The interspecies internet

At TED 2013 Thursday, Diana Reiss, Peter Gabriel, Neil Gershenfeld, and Vint Cerf launched the idea of the “interspecies internet.”
Diana Reiss, a cognitive psychologist, has been been teaching dolphins to communicate through an underwater keyboard of symbols that correspond to whistles and playful activities.
Through this keyboard, the dolphins learned to perform activities on demand, and also to express their desire for them. (Also see Denise Herzing’s talk.)

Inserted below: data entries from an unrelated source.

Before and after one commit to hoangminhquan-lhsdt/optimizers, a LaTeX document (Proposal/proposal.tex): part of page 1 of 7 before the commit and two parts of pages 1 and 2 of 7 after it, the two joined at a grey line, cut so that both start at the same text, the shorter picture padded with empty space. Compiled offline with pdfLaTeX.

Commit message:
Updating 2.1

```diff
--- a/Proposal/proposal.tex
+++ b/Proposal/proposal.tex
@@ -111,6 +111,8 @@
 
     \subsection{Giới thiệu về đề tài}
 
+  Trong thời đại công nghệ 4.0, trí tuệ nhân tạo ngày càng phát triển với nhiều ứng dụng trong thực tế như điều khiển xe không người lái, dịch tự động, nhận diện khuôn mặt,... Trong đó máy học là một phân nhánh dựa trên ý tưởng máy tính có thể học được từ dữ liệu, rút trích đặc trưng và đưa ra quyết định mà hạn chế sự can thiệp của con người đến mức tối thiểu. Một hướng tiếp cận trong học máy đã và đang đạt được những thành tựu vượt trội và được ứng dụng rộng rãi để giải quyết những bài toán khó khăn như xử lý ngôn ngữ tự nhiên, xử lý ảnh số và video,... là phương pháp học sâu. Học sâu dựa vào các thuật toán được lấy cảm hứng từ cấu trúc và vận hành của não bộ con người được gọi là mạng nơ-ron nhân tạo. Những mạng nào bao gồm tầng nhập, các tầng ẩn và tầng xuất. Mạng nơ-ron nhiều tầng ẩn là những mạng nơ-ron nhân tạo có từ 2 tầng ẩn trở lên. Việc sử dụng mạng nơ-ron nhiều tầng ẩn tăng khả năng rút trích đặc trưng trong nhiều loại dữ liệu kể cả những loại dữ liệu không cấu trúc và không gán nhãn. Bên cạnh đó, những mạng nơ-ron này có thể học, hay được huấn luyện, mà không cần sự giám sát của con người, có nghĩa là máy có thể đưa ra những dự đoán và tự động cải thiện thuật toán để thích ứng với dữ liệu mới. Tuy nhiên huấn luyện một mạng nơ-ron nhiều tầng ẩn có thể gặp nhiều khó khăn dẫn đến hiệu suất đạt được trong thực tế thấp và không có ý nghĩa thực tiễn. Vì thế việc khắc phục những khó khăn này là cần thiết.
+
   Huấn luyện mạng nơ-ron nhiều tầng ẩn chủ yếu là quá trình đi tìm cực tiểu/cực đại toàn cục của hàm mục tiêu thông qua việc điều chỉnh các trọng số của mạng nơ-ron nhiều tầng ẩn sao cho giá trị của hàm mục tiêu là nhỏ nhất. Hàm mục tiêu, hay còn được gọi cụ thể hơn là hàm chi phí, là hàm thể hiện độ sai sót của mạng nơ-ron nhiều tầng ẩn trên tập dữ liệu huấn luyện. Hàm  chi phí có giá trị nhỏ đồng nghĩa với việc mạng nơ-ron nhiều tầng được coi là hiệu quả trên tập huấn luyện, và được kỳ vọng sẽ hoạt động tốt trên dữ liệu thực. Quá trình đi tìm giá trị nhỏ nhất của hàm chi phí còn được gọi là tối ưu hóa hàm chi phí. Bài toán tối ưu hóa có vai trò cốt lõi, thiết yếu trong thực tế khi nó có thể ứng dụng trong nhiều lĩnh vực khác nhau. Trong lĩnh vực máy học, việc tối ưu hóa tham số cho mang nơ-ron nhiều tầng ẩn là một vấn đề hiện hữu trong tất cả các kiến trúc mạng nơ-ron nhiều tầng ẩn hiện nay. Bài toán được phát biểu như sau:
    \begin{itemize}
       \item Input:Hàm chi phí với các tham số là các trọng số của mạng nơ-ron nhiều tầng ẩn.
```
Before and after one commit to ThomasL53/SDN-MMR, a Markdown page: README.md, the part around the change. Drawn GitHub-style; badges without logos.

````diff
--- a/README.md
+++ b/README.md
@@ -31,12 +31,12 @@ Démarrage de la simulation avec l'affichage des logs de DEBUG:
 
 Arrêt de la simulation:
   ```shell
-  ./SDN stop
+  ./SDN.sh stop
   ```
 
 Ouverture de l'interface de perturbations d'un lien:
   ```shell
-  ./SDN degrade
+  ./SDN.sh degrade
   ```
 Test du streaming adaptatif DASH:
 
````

“You can’t get more alien than the dolphin. We’re separated by 95 million years of divergent evolution. These are true non-terrestrials,” says Reiss. “This [is] self-organized learning, the same thing we heard from TED Prize winner Sugata Mitra.” (Mitra created the famous “hole in the wall” experiment in self-organized learning in India.)
Peter Gabriel shared a video (see video excerpt below) of a bonobo with a keyboard. This was the first time this bonobo had ever seen a keyboard. And with accompaniment, she played truly amazing music.
As KurzweilAI noted last April, Bonobos at Bonobo Hope Great Ape Trust Sanctuary (see notes under the Gabriel YouTube video) use touch displays to communicate with people. An iPad app to communicate with people via the Internet was proposed in a failed Kickstarter project.
Neil Gershenfeld, the Director of MIT’s Center for Bits and Atoms, video-conferenced in animals live — including orangutans in Waco, Texas, dolphins at the National Aquarium in Baltimore, and elephants in Thailand.
Gershenfeld is known for his work in the internet of things. And he thinks animals can be a part of it, too. ”We’re starting to think about how you integrate the rest of the biomass of the planet into the Internet,” he says.